=== Section Start ===

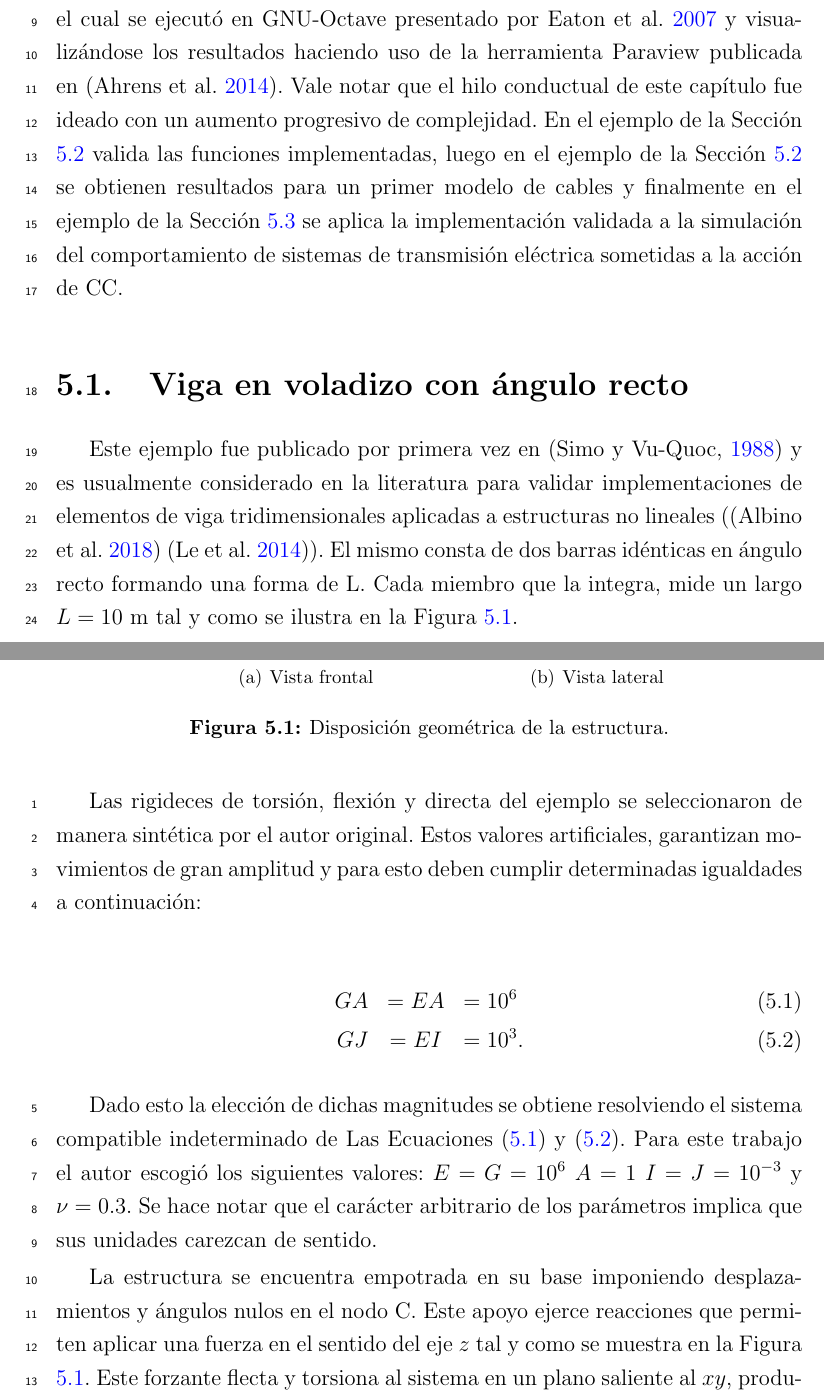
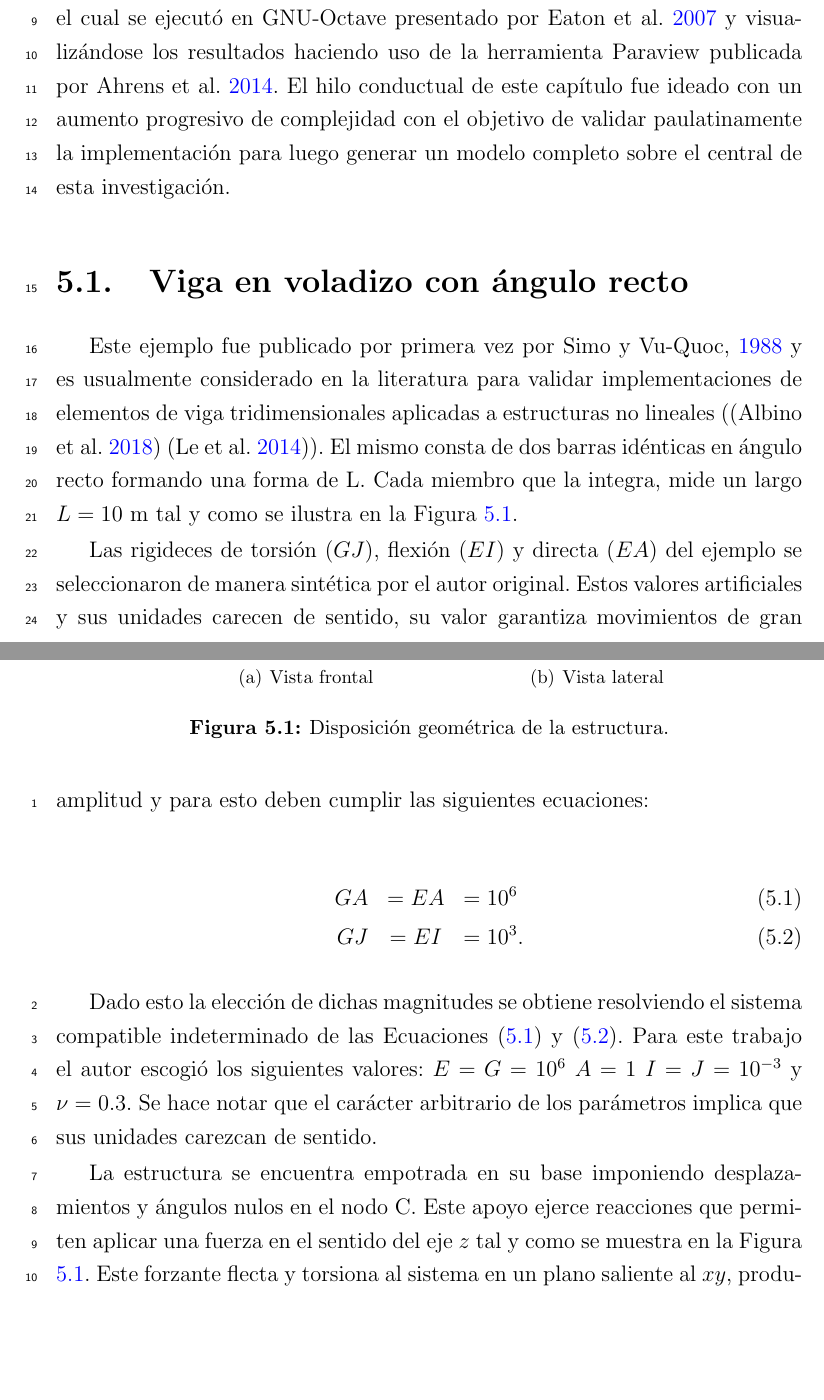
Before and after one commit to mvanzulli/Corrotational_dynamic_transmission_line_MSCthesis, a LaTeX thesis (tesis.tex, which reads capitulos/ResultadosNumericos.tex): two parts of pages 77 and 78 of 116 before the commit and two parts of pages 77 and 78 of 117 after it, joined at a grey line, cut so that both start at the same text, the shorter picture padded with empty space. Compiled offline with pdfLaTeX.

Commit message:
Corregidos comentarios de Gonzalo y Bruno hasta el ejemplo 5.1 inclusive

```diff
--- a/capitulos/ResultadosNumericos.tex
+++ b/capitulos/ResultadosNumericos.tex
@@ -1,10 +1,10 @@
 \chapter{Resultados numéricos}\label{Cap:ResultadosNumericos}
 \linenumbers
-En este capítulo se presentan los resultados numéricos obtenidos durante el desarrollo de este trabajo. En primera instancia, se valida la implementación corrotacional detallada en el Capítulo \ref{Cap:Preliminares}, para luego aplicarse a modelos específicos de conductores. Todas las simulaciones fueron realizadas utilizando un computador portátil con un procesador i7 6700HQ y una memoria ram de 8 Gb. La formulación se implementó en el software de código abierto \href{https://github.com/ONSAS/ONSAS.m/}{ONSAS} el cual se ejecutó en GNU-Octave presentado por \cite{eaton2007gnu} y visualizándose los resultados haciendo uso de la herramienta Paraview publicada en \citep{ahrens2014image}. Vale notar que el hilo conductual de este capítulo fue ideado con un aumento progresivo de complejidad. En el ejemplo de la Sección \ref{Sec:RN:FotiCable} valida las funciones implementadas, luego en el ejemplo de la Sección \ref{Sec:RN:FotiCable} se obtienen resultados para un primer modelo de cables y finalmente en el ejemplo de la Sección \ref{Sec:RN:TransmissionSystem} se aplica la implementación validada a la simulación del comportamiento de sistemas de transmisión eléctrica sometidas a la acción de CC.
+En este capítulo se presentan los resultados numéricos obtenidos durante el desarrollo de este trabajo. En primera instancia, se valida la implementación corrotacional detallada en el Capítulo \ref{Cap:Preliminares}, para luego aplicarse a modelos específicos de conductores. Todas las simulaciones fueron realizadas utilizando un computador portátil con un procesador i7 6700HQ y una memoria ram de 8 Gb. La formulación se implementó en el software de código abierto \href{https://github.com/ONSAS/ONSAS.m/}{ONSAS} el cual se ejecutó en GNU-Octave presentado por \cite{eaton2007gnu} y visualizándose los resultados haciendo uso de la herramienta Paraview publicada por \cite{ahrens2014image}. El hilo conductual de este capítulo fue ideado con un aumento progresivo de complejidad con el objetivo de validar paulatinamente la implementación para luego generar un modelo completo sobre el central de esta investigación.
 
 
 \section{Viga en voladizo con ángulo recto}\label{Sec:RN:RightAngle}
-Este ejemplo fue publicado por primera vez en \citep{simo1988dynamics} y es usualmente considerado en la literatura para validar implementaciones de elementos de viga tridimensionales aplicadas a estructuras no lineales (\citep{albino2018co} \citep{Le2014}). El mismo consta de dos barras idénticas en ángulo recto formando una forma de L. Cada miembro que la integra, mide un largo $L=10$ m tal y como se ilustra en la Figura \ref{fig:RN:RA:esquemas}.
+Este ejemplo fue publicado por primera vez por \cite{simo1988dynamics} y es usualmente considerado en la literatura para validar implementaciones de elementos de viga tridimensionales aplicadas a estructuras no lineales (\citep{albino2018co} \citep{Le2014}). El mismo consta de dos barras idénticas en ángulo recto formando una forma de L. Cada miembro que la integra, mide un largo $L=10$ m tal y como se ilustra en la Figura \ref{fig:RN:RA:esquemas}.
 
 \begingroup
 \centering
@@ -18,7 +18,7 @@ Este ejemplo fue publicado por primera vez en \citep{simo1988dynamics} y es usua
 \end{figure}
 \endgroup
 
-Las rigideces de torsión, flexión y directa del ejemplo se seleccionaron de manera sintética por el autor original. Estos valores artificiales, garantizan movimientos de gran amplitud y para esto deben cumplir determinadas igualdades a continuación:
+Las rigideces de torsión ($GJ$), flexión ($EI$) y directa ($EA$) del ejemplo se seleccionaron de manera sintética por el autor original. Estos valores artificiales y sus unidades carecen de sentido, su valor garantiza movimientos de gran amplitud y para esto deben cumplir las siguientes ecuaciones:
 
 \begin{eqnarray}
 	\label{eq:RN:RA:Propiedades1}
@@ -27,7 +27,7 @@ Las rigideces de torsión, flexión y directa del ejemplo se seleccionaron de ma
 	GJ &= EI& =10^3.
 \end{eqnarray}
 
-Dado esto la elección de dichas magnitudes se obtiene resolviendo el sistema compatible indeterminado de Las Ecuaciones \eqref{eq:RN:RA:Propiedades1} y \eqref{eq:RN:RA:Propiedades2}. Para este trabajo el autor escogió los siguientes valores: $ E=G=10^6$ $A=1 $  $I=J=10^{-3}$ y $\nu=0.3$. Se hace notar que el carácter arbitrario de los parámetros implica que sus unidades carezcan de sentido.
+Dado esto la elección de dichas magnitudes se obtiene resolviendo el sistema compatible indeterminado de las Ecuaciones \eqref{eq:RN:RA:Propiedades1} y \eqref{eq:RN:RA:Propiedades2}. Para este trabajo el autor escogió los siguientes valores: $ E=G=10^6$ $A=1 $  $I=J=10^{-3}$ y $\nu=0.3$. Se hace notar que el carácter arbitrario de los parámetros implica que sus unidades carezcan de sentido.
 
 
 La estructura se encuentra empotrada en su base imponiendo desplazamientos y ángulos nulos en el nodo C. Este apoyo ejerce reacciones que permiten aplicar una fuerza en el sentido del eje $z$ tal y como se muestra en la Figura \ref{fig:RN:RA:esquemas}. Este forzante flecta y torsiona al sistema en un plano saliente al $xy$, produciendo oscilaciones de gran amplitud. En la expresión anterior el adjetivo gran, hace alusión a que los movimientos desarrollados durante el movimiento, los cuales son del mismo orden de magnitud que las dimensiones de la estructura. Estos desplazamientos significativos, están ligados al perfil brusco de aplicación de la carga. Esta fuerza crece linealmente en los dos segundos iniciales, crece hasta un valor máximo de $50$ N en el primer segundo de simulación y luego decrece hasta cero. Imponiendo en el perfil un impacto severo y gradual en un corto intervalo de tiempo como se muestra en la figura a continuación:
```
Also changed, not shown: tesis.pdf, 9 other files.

=== Section End ===
=== Section Start ===

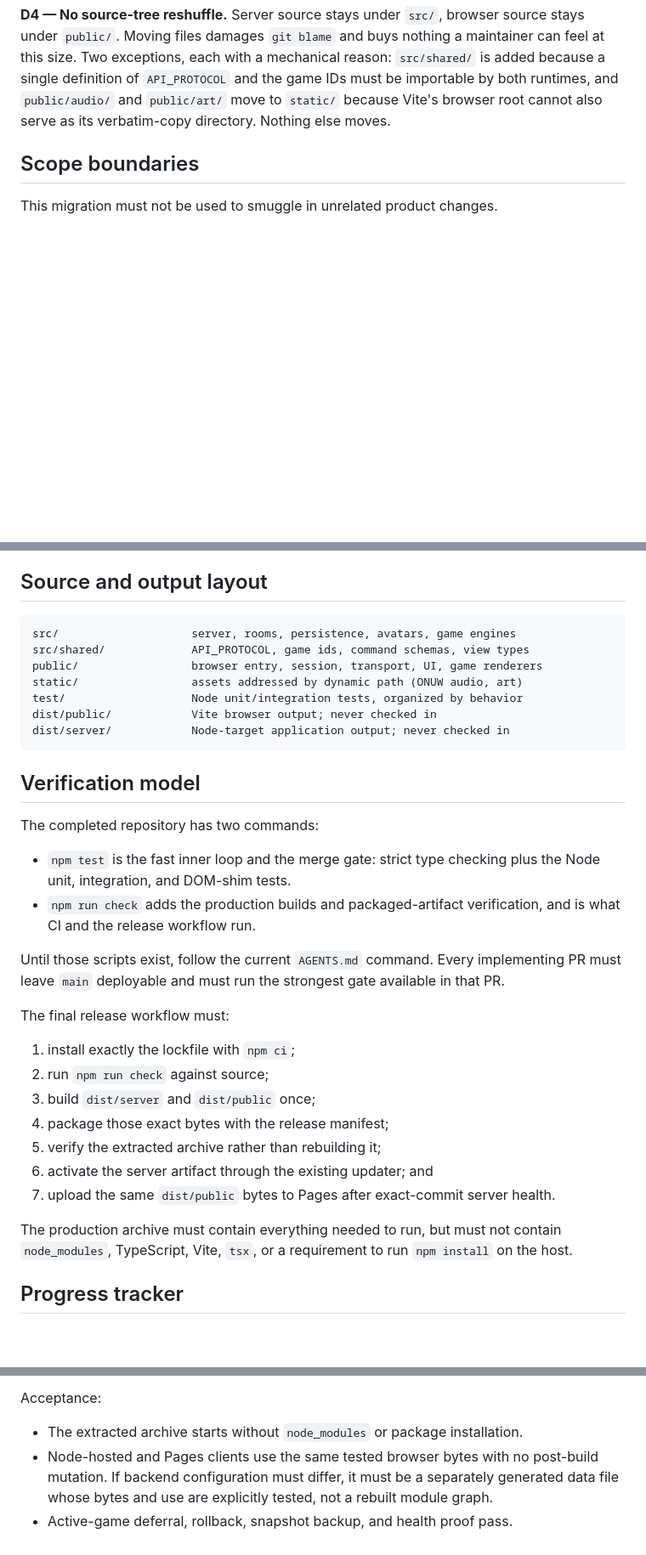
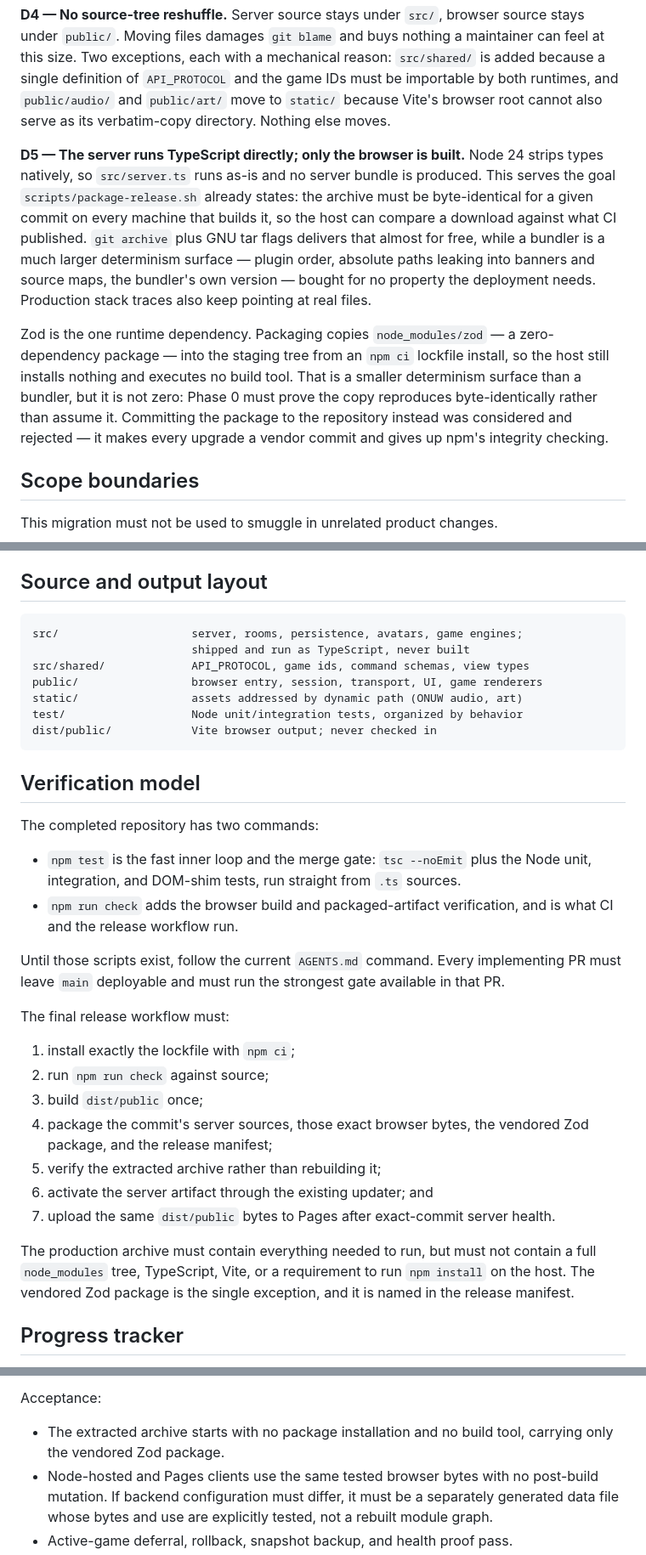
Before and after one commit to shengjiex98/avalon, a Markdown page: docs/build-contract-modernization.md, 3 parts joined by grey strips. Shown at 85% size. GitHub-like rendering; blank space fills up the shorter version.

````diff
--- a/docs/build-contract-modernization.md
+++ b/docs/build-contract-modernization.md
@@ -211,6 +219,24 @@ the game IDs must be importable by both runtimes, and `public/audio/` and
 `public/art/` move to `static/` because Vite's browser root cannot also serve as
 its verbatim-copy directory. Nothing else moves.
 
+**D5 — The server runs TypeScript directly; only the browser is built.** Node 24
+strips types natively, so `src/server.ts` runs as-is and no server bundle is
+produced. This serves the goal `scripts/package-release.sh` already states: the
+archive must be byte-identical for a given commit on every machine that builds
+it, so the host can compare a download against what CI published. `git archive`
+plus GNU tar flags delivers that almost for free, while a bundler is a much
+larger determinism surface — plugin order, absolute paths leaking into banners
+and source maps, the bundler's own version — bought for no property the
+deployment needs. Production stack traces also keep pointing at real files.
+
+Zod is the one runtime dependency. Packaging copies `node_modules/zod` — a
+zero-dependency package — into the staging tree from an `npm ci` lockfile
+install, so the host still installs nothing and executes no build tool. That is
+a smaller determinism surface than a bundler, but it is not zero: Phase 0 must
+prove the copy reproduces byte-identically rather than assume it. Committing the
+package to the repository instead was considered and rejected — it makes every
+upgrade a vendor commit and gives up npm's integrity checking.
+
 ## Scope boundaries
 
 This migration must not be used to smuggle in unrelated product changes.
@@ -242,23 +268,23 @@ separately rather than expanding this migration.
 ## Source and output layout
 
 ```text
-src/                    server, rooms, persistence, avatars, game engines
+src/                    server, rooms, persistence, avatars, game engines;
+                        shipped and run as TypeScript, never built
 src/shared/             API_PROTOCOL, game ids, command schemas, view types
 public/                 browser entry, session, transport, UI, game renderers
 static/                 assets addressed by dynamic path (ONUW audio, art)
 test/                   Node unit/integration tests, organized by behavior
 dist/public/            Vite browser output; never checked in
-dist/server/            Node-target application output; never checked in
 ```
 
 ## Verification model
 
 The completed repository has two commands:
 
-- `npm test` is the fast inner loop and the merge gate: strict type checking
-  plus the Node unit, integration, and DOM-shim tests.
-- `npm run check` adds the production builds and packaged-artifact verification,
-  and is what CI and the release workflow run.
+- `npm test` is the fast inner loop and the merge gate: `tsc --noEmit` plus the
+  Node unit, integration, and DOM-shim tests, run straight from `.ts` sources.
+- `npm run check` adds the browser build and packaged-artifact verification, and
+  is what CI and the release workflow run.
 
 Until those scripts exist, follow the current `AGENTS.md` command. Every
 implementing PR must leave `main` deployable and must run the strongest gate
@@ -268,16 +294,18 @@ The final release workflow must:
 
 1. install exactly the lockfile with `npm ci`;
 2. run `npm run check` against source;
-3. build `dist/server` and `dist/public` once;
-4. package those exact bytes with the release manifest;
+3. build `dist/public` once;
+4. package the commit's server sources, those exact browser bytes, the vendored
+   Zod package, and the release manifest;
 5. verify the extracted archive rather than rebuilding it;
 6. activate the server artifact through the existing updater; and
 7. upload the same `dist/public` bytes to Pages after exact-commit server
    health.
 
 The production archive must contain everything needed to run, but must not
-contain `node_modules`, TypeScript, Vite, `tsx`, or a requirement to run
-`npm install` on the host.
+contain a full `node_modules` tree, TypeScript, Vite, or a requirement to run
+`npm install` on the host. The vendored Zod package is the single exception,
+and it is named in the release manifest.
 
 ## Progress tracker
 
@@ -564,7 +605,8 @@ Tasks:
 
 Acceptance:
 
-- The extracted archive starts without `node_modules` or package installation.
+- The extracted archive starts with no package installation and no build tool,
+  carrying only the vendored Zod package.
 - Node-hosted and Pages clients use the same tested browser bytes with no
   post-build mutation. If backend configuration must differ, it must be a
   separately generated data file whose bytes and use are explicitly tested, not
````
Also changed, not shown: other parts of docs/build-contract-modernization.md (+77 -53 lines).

=== Section End ===

Where does the word "dist" appear in the listing? List each line that holds it.

 dist/public/            Vite browser output; never checked in
-dist/server/            Node-target application output; never checked in
-3. build `dist/server` and `dist/public` once;
+3. build `dist/public` once;
 7. upload the same `dist/public` bytes to Pages after exact-commit server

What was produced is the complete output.